- Where did Duncan study puffins? (Iceland)
- Are puffins flightless birds? (No)
- Why do volunteers need to rescue young puffins? (Because they confuse the city lights with the stars and end up in towns instead of the sea)
Look at the typical FCE Listening Part 2 task. Before playing the recording again and completing the exercise, give students a hint on approaching it with the highest success rate. Say that before they listen to the recording in the exam, they will always get 45 seconds to look at the text. At this time, it’s good to underline any keywords and think about the synonyms that may appear in the recording.
Show a list of synonyms and match them with the words from the text that best fit them, for example, change direction = alter direction.
Instead of playing the whole listening, provide students with another piece of advice – be careful with the distractors! Show the first two sentences and three possible answers. Listen to the recording (0:00 – 0:51) and decide which of the answers is correct and why. Explain why the other two answers are incorrect. At the end of the teacher’s notes, you can find a transcript, so if this exercise turns out to be too challenging, you can always listen to the recording while reading the transcript.
Now it’s time to play the rest of the recording. Students write down the answers, keeping in mind that they need to write between one to three words. Check and discuss the answers. If needed, go over the transcript.
Finish this class on puffins by talking about any new puffin facts that your students learnt about and found interesting. Ask students to think about animals that are unique to their countries or regions. Are there any animals that they would like to see in their natural habitat?
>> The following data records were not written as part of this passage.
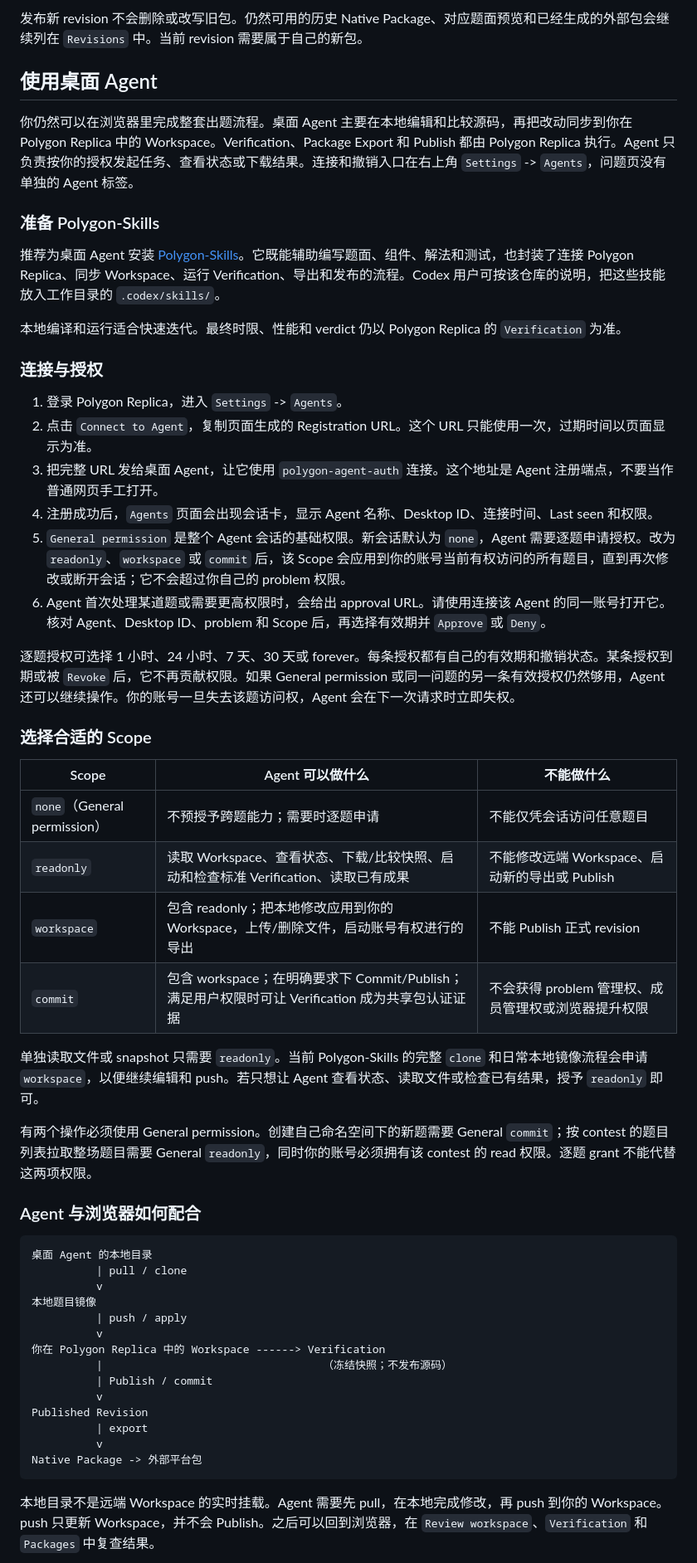
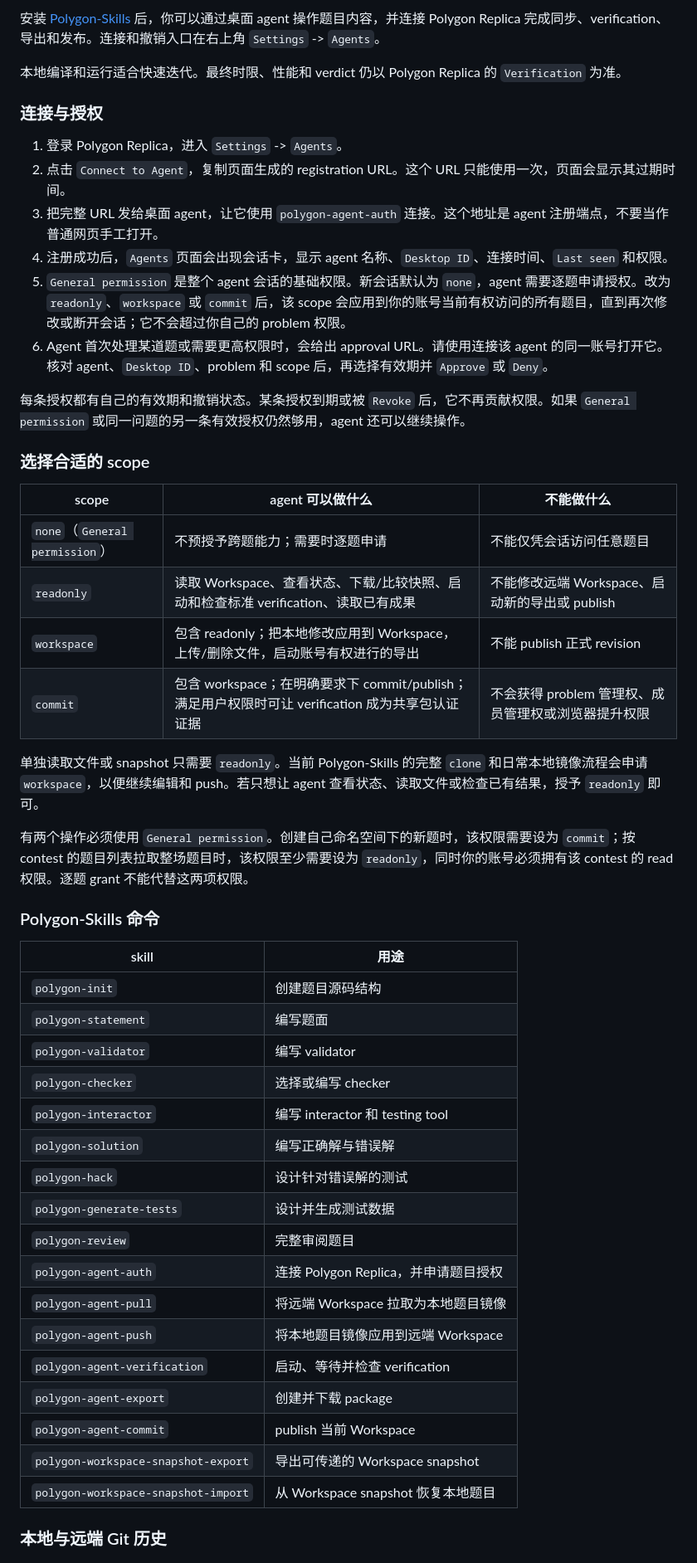
Before and after one commit to fstqwq/Polygon-Replica, a Markdown page: docs/user-guide.md, the part around one of its changes. Shown at 83% size. GitHub-like rendering.

Commit message:
docs: refine user guide workflows

````diff
--- a/docs/user-guide.md
+++ b/docs/user-guide.md
@@ -145,58 +178,53 @@ Package Preview 读取固定的 Native Package，不会触发 Build、Verify 或
 
-发布新 revision 不会删除或改写旧包。仍然可用的历史 Native Package、对应题面预览和已经生成的外部包会继续列在 `Revisions` 中。当前 revision 需要属于自己的新包。
-
-## 使用桌面 Agent
-
-你仍然可以在浏览器里完成整套出题流程。桌面 Agent 主要在本地编辑和比较源码，再把改动同步到你在 Polygon Replica 中的 Workspace。Verification、Package Export 和 Publish 都由 Polygon Replica 执行。Agent 只负责按你的授权发起任务、查看状态或下载结果。连接和撤销入口在右上角 `Settings` -> `Agents`，问题页没有单独的 Agent 标签。
-
-### 准备 Polygon-Skills
-
-推荐为桌面 Agent 安装 [Polygon-Skills](https://github.com/fstqwq/Polygon-Skills)。它既能辅助编写题面、组件、解法和测试，也封装了连接 Polygon Replica、同步 Workspace、运行 Verification、导出和发布的流程。Codex 用户可按该仓库的说明，把这些技能放入工作目录的 `.codex/skills/`。
+安装 [Polygon-Skills](https://github.com/fstqwq/Polygon-Skills) 后，你可以通过桌面 agent 操作题目内容，并连接 Polygon Replica 完成同步、verification、导出和发布。连接和撤销入口在右上角 `Settings` -> `Agents`。
 
 本地编译和运行适合快速迭代。最终时限、性能和 verdict 仍以 Polygon Replica 的 `Verification` 为准。
 
 ### 连接与授权
 
 1. 登录 Polygon Replica，进入 `Settings` -> `Agents`。
-2. 点击 `Connect to Agent`，复制页面生成的 Registration URL。这个 URL 只能使用一次，过期时间以页面显示为准。
-3. 把完整 URL 发给桌面 Agent，让它使用 `polygon-agent-auth` 连接。这个地址是 Agent 注册端点，不要当作普通网页手工打开。
-4. 注册成功后，`Agents` 页面会出现会话卡，显示 Agent 名称、Desktop ID、连接时间、Last seen 和权限。
-5. `General permission` 是整个 Agent 会话的基础权限。新会话默认为 `none`，Agent 需要逐题申请授权。改为 `readonly`、`workspace` 或 `commit` 后，该 Scope 会应用到你的账号当前有权访问的所有题目，直到再次修改或断开会话；它不会超过你自己的 problem 权限。
-6. Agent 首次处理某道题或需要更高权限时，会给出 approval URL。请使用连接该 Agent 的同一账号打开它。核对 Agent、Desktop ID、problem 和 Scope 后，再选择有效期并 `Approve` 或 `Deny`。
+2. 点击 `Connect to Agent`，复制页面生成的 registration URL。这个 URL 只能使用一次，页面会显示其过期时间。
+3. 把完整 URL 发给桌面 agent，让它使用 `polygon-agent-auth` 连接。这个地址是 agent 注册端点，不要当作普通网页手工打开。
+4. 注册成功后，`Agents` 页面会出现会话卡，显示 agent 名称、`Desktop ID`、连接时间、`Last seen` 和权限。
+5. `General permission` 是整个 agent 会话的基础权限。新会话默认为 `none`，agent 需要逐题申请授权。改为 `readonly`、`workspace` 或 `commit` 后，该 scope 会应用到你的账号当前有权访问的所有题目，直到再次修改或断开会话；它不会超过你自己的 problem 权限。
+6. Agent 首次处理某道题或需要更高权限时，会给出 approval URL。请使用连接该 agent 的同一账号打开它。核对 agent、`Desktop ID`、problem 和 scope 后，再选择有效期并 `Approve` 或 `Deny`。
 
-逐题授权可选择 1 小时、24 小时、7 天、30 天或 forever。每条授权都有自己的有效期和撤销状态。某条授权到期或被 `Revoke` 后，它不再贡献权限。如果 General permission 或同一问题的另一条有效授权仍然够用，Agent 还可以继续操作。你的账号一旦失去该题访问权，Agent 会在下一次请求时立即失权。
+每条授权都有自己的有效期和撤销状态。某条授权到期或被 `Revoke` 后，它不再贡献权限。如果 `General permission` 或同一问题的另一条有效授权仍然够用，agent 还可以继续操作。
 
-### 选择合适的 Scope
+### 选择合适的 scope
 
-| Scope | Agent 可以做什么 | 不能做什么 |
+| scope | agent 可以做什么 | 不能做什么 |
 | --- | --- | --- |
-| `none`（General permission） | 不预授予跨题能力；需要时逐题申请 | 不能仅凭会话访问任意题目 |
-| `readonly` | 读取 Workspace、查看状态、下载/比较快照、启动和检查标准 Verification、读取已有成果 | 不能修改远端 Workspace、启动新的导出或 Publish |
-| `workspace` | 包含 readonly；把本地修改应用到你的 Workspace，上传/删除文件，启动账号有权进行的导出 | 不能 Publish 正式 revision |
-| `commit` | 包含 workspace；在明确要求下 Commit/Publish；满足用户权限时可让 Verification 成为共享包认证证据 | 不会获得 problem 管理权、成员管理权或浏览器提升权限 |
+| `none`（`General permission`） | 不预授予跨题能力；需要时逐题申请 | 不能仅凭会话访问任意题目 |
+| `readonly` | 读取 Workspace、查看状态、下载/比较快照、启动和检查标准 verification、读取已有成果 | 不能修改远端 Workspace、启动新的导出或 publish |
+| `workspace` | 包含 readonly；把本地修改应用到 Workspace，上传/删除文件，启动账号有权进行的导出 | 不能 publish 正式 revision |
+| `commit` | 包含 workspace；在明确要求下 commit/publish；满足用户权限时可让 verification 成为共享包认证证据 | 不会获得 problem 管理权、成员管理权或浏览器提升权限 |
 
-单独读取文件或 snapshot 只需要 `readonly`。当前 Polygon-Skills 的完整 `clone` 和日常本地镜像流程会申请 `workspace`，以便继续编辑和 push。若只想让 Agent 查看状态、读取文件或检查已有结果，授予 `readonly` 即可。
+单独读取文件或 snapshot 只需要 `readonly`。当前 Polygon-Skills 的完整 `clone` 和日常本地镜像流程会申请 `workspace`，以便继续编辑和 push。若只想让 agent 查看状态、读取文件或检查已有结果，授予 `readonly` 即可。
 
-有两个操作必须使用 General permission。创建自己命名空间下的新题需要 General `commit`；按 contest 的题目列表拉取整场题目需要 General `readonly`，同时你的账号必须拥有该 contest 的 read 权限。逐题 grant 不能代替这两项权限。
+有两个操作必须使用 `General permission`。创建自己命名空间下的新题时，该权限需要设为 `commit`；按 contest 的题目列表拉取整场题目时，该权限至少需要设为 `readonly`，同时你的账号必须拥有该 contest 的 read 权限。逐题 grant 不能代替这两项权限。
 
-### Agent 与浏览器如何配合
+### Polygon-Skills 命令
 
-```text
-桌面 Agent 的本地目录
-          | pull / clone
-          v
-本地题目镜像
-          | push / apply
-          v
-你在 Polygon Replica 中的 Workspace ------> Verification
-          |                                  （冻结快照；不发布源码）
-          | Publish / commit
-          v
-Published Revision
-          | export
-          v
-Native Package -> 外部平台包
-```
+| skill | 用途 |
+| --- | --- |
+| `polygon-init` | 创建题目源码结构 |
+| `polygon-statement` | 编写题面 |
+| `polygon-validator` | 编写 validator |
+| `polygon-checker` | 选择或编写 checker |
+| `polygon-interactor` | 编写 interactor 和 testing tool |
+| `polygon-solution` | 编写正确解与错误解 |
+| `polygon-hack` | 设计针对错误解的测试 |
+| `polygon-generate-tests` | 设计并生成测试数据 |
+| `polygon-review` | 完整审阅题目 |
+| `polygon-agent-auth` | 连接 Polygon Replica，并申请题目授权 |
+| `polygon-agent-pull` | 将远端 Workspace 拉取为本地题目镜像 |
+| `polygon-agent-push` | 将本地题目镜像应用到远端 Workspace |
+| `polygon-agent-verification` | 启动、等待并检查 verification |
+| `polygon-agent-export` | 创建并下载 package |
+| `polygon-agent-commit` | publish 当前 Workspace |
+| `polygon-workspace-snapshot-export` | 导出可传递的 Workspace snapshot |
+| `polygon-workspace-snapshot-import` | 从 Workspace snapshot 恢复本地题目 |
 
-本地目录不是远端 Workspace 的实时挂载。Agent 需要先 pull，在本地完成修改，再 push 到你的 Workspace。push 只更新 Workspace，并不会 Publish。之后可以回到浏览器，在 `Review workspace`、`Verification` 和 `Packages` 中复查结果。
+### 本地与远端 Git 历史
 
````
Also changed, not shown: other parts of docs/user-guide.md (+137 -120 lines).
Proceed with speaking feedback and short error correction.
Click the link below to get the worksheet + the teacher’s notes and the transcript.